Brief: Drop every image, then reproduce the data exactly as given.

Extracted records:
______________________________

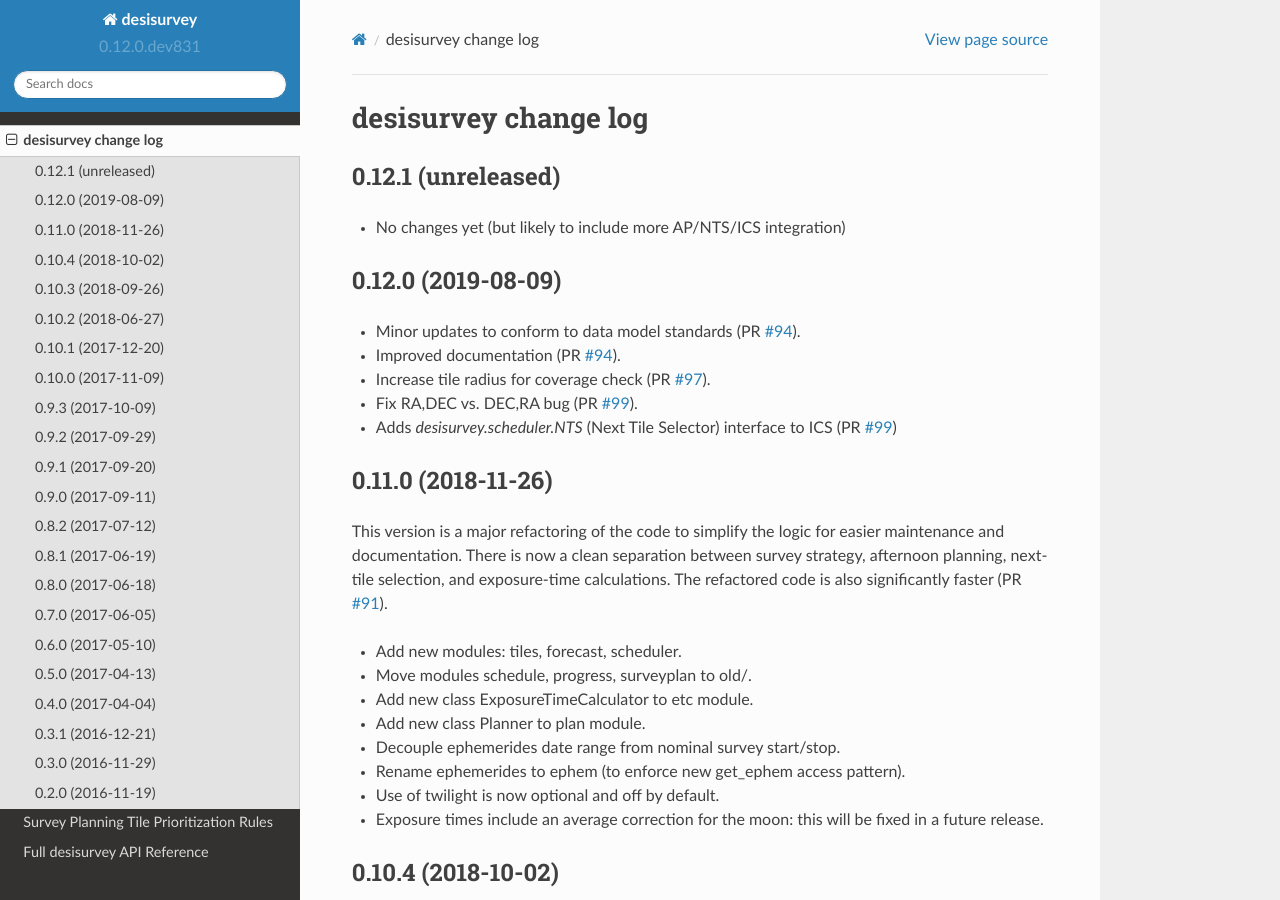
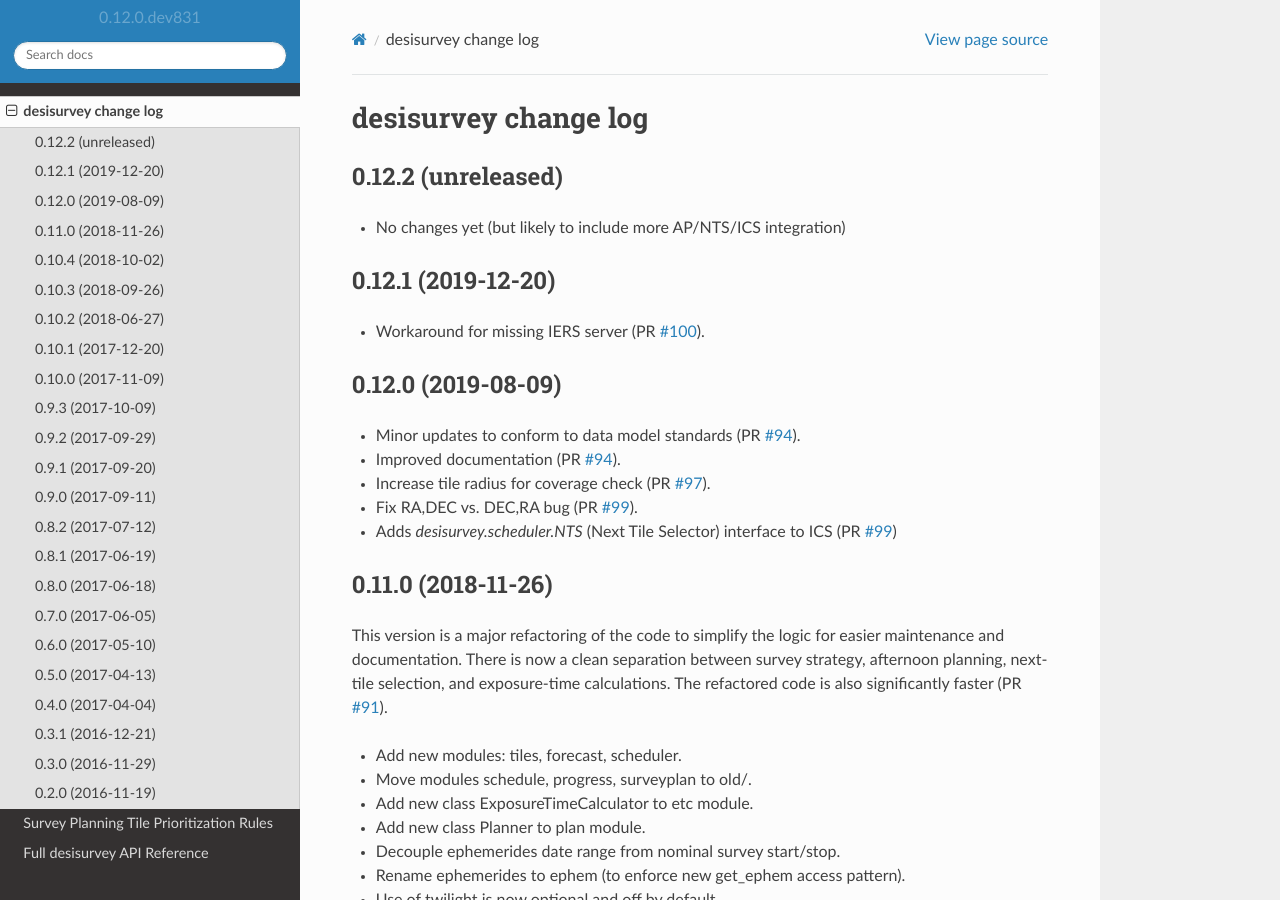
Before and after one commit to desihub/desisurvey, a Sphinx documentation site: the page built from doc/changes.rst, in a window 1280 px wide and 900 px high. Built offline with Sphinx 7.4.7 and the Read the Docs theme 2.0.0, drawn with Linux system fonts in a browser that asks for light colours.

Commit message:
add iers workaround

```diff
--- a/doc/changes.rst
+++ b/doc/changes.rst
@@ -2,10 +2,17 @@
 desisurvey change log
 =====================
 
-0.12.1 (unreleased)
+0.12.2 (unreleased)
 -------------------
 
 * No changes yet (but likely to include more AP/NTS/ICS integration)
+
+0.12.1 (2019-12-20)
+-------------------
+
+* Workaround for missing IERS server (PR `#100`_).
+
+.. _`#100`: https://github.com/desihub/desisurvey/pull/100
 
 0.12.0 (2019-08-09)
 -------------------
```
Also changed, not shown: 1 other file.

______________________________

Exercise output:
Before and after one commit to desihub/desisurvey, a Sphinx documentation site: the page built from doc/changes.rst, in a window 1280 px wide and 900 px high. Built offline with Sphinx 7.4.7 and the Read the Docs theme 2.0.0, drawn with Linux system fonts in a browser that asks for light colours.

Commit message:
add iers workaround

```diff
--- a/doc/changes.rst
+++ b/doc/changes.rst
@@ -2,10 +2,17 @@
 desisurvey change log
 =====================
 
-0.12.1 (unreleased)
+0.12.2 (unreleased)
 -------------------
 
 * No changes yet (but likely to include more AP/NTS/ICS integration)
+
+0.12.1 (2019-12-20)
+-------------------
+
+* Workaround for missing IERS server (PR `#100`_).
+
+.. _`#100`: https://github.com/desihub/desisurvey/pull/100
 
 0.12.0 (2019-08-09)
 -------------------
```
Also changed, not shown: 1 other file.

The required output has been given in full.